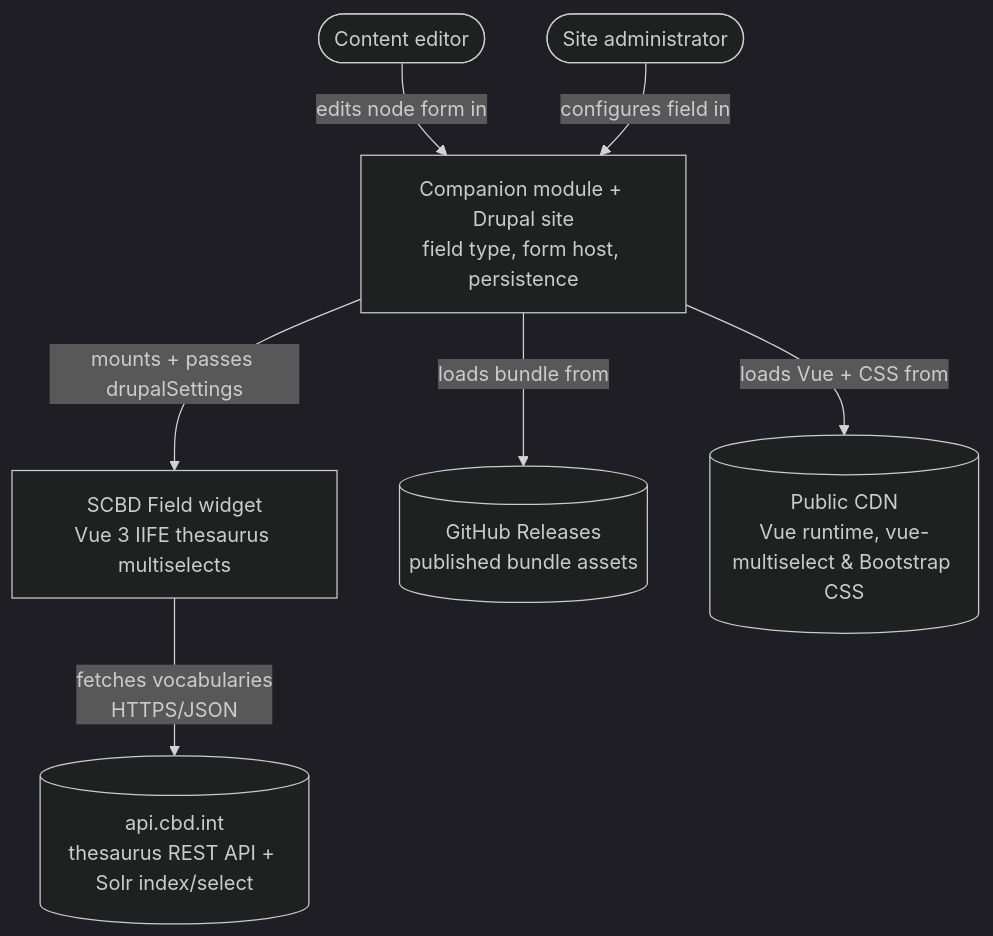
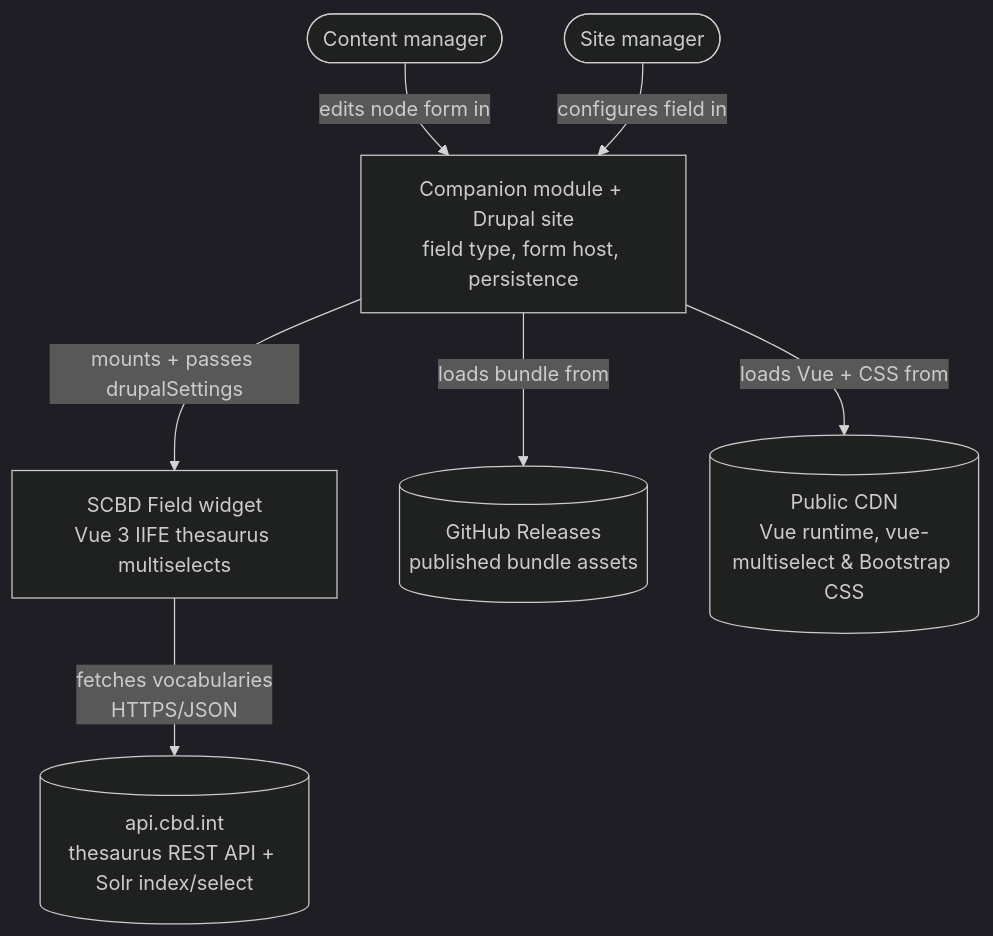
The first of 8 diagrams in docs/architectural-plan.md (scbd/drupal-module-scbd-field-js), drawn with Mermaid (dark theme) before and after one commit. The commit also changed other lines of this file and 3 other files, not shown here.

````diff
--- a/docs/architectural-plan.md
+++ b/docs/architectural-plan.md
@@ -120,17 +120,17 @@
 ```mermaid
 flowchart TB
-editor([Content editor])
-admin([Site administrator])
+editor([Content manager])
+admin([Site manager])
 drupal["Companion module + Drupal site<br/>field type, form host, persistence"]
 widget["SCBD Field widget<br/>Vue 3 IIFE thesaurus multiselects"]
 cbdapi[(api.cbd.int<br/>thesaurus REST API + Solr index/select)]
 ghrel[(GitHub Releases<br/>published bundle assets)]
 cdn[(Public CDN<br/>Vue runtime, vue-multiselect & Bootstrap CSS)]
 
 editor -->|edits node form in| drupal
 admin -->|configures field in| drupal
 drupal -->|mounts + passes drupalSettings| widget
 widget -->|fetches vocabularies<br/>HTTPS/JSON| cbdapi
 drupal -->|loads bundle from| ghrel
 drupal -->|loads Vue + CSS from| cdn
 ```
````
=======
In your copy, please omit the pictures and print every line of the records exactly.

• _Answer for this exercise_:
The first of 8 diagrams in docs/architectural-plan.md (scbd/drupal-module-scbd-field-js), drawn with Mermaid (dark theme) before and after one commit. The commit also changed other lines of this file and 3 other files, not shown here.

````diff
--- a/docs/architectural-plan.md
+++ b/docs/architectural-plan.md
@@ -120,17 +120,17 @@
 ```mermaid
 flowchart TB
-editor([Content editor])
-admin([Site administrator])
+editor([Content manager])
+admin([Site manager])
 drupal["Companion module + Drupal site<br/>field type, form host, persistence"]
 widget["SCBD Field widget<br/>Vue 3 IIFE thesaurus multiselects"]
 cbdapi[(api.cbd.int<br/>thesaurus REST API + Solr index/select)]
 ghrel[(GitHub Releases<br/>published bundle assets)]
 cdn[(Public CDN<br/>Vue runtime, vue-multiselect & Bootstrap CSS)]
 
 editor -->|edits node form in| drupal
 admin -->|configures field in| drupal
 drupal -->|mounts + passes drupalSettings| widget
 widget -->|fetches vocabularies<br/>HTTPS/JSON| cbdapi
 drupal -->|loads bundle from| ghrel
 drupal -->|loads Vue + CSS from| cdn
 ```
````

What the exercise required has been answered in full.